By Mike Kelly
One sound is missing from the decade-long din of debate over an old water treatment plant in Oradell.
Yes, gentle readers, the sound of demolition. Let's blow up this big old hulk of a building. Enough already.
No one wants to destroy a piece of history. The old Hackensack Water Treatment Plant definitely has its historical significance. This plant was a national prototype for water filtration.
But that's just the point - this fight is about water filtration. It's not worth a decade-long war.
No one doubts the value of clean water. But in the long perspective of American history, water filtration is, well, just that. It's important. But it falls into the same category as, say, asphalt.
Yes, asphalt was important to America. You could even say asphalt did more than almost anything else to make America what it is, for better or worse. But is asphalt worth an "educational center"?
Why is there such a fuss to preserve the machinery that gave us clean water? To even hint at such a question is to incur the wrath of historical preservationists, definitely a passionate lot.

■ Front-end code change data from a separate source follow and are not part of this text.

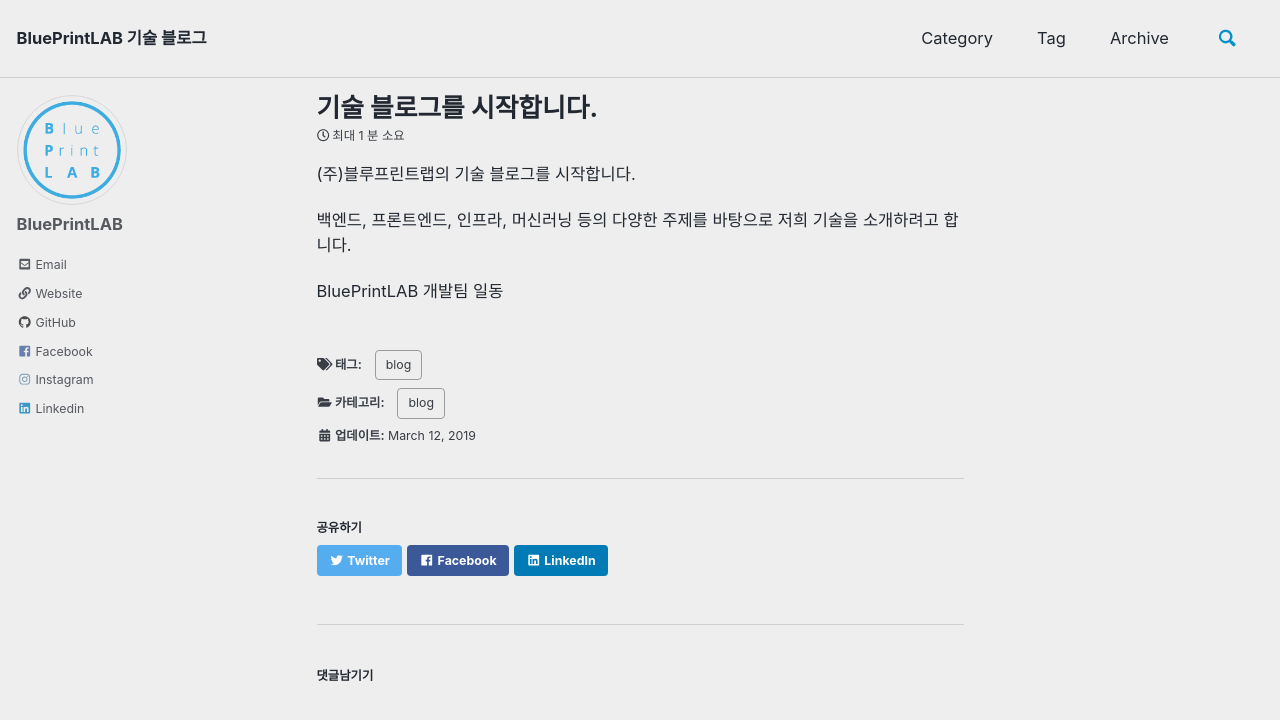
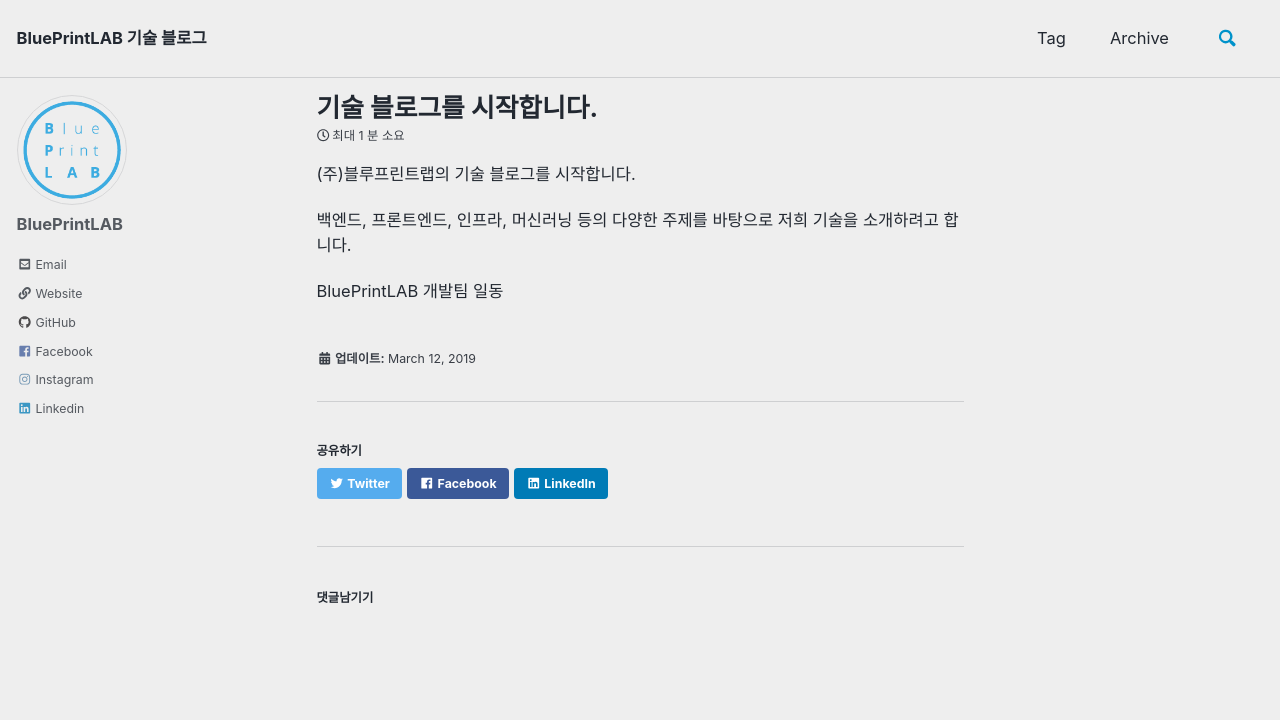
Before and after one commit to bplab/tech-blog, a Jekyll site: the page built from _posts/2019-03-12-start-tech-blog.md, in a window 1280 px wide and 900 px high. Shown: the top 720 px of the window. Built offline with Jekyll 4.4.1, drawn with Linux system fonts in a browser that asks for light colours; cached includes are drawn as plain includes; comment, search, counter and statistics services are not loaded.

Commit message:
Removed category navigation

```diff
--- a/_config.yml
+++ b/_config.yml
@@ -259,9 +259,9 @@ whitelist:
 #  - <base_path>/tags/my-awesome-tag/index.html ~> path: /tags/
 #  - <base_path/categories/my-awesome-category/index.html ~> path: /categories/
 #  - <base_path/my-awesome-category/index.html ~> path: /
-category_archive:
-  type: liquid
-  path: /categories/
+# category_archive:
+#   type: liquid
+#   path: /categories/
 tag_archive:
   type: liquid
   path: /tags/
--- a/_data/navigation.yml
+++ b/_data/navigation.yml
@@ -10,8 +10,8 @@ main:
   #   url: /collection-archive/
   # - title: "Sitemap"
   #   url: /sitemap/
-  - title: "Category"
-    url: /categories/
+  # - title: "Category"
+  #   url: /categories/
   - title: "Tag"
     url: /tags/
   - title: "Archive"
--- a/_posts/2019-03-12-start-tech-blog.md
+++ b/_posts/2019-03-12-start-tech-blog.md
@@ -1,9 +1,5 @@
 ---
 title: "기술 블로그를 시작합니다."
-categories:
-  - blog
-tags:
-  - blog
 ---
 
 (주)블루프린트랩의 기술 블로그를 시작합니다.
```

"A safe supply of water was essential," said one, speaking as if he had just discovered the Earth is round. Said another: "It tells our future generations how important water was."
The preservationists also refer to this plant as a prime example of "industrial Romanesque" architecture. Hey, folks, this is a brick factory building. What's next? The "Taj Mahal of filtration plants"?
Such statements illustrate a basic problem with the long and winding debate over the water treatment plant - far too many otherwise bright people have lost perspective. They believe that anyone who utters even the slightest criticism of this old building is a modern-day Visigoth. Today, by golly, they'll demolish the water treatment plant! Tomorrow? Well, tomorrow, they'll burn all the old books in the local library.
This fuss started 10 years ago, when the Hackensack Water Co. gave the treatment plant to Bergen County. The treatment plant was obsolete, and the water company figured the county might like to turn the 13-acre site into a park.
The county dropped the ball, refusing to come forward with a strong vision, instead seeming to look to the public for ideas.
Enter a non-profit group calling itself the Water Works Conservancy Inc. - definitely a group with a vision. The conservancy, citing all manner of research about water filtration, offered a plan to convert the building into an educational center.
This was one of those plans that sounds terrific - until you take a look at the cost. The conservancy figures it needs almost $15 million, and the group's head, Maggie Harrer, says she could easily raise the money.
"We could have had it done by now," she insists.
Maybe so. But considering not enough money was raised to refurbish Ellis Island, you have to ask if Harrer is too optimistic. When you hear her also argue that America would lose "100 years of irreplaceable technology" if the plant is demolished, you understand why her critics say she seems to exaggerate.
The tragedy is that this land could easily be a beautiful park, a woodsy island in the river, with no distractions. One thing stands in the way - that brick treatment plant.
You heard it here first.